I have always loved taking photos but decided to get serious. I haven't settled on a style or subject I like yet, so I'd really like to explore them all and see what sticks. Action, landscape, portraiture are my favorites right now.
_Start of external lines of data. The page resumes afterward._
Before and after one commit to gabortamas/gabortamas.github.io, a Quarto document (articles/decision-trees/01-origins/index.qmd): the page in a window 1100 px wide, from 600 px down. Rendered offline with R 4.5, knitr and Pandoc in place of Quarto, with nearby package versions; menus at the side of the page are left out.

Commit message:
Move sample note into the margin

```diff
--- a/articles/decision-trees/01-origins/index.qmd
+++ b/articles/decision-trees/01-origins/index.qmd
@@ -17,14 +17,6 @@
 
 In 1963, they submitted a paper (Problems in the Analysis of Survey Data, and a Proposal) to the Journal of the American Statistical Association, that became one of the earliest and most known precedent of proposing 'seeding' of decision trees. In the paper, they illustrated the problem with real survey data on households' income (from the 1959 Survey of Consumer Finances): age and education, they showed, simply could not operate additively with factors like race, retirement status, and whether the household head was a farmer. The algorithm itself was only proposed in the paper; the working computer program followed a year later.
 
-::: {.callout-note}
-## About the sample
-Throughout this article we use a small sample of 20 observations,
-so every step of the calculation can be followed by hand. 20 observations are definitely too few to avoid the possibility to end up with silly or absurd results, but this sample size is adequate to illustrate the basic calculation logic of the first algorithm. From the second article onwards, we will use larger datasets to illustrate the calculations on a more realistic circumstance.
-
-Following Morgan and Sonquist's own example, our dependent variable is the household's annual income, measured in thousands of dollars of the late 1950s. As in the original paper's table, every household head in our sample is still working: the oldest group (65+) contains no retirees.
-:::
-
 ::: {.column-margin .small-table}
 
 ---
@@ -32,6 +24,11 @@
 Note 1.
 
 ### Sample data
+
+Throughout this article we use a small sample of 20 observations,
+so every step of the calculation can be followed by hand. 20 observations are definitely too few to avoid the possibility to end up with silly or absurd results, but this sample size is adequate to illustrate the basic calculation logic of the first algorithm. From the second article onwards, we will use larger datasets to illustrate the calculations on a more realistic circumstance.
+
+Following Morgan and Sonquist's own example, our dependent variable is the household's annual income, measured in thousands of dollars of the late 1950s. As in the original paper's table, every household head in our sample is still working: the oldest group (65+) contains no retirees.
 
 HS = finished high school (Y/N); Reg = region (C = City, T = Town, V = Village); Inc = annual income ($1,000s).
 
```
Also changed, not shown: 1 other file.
I like taking pictures that tell a story, so there's usually something going on.
I have a mid-range Sony now, and don't plan to upgrade my equipment until I really decide what path to follow.
Thanks in advance.
 
Nov 15, 2019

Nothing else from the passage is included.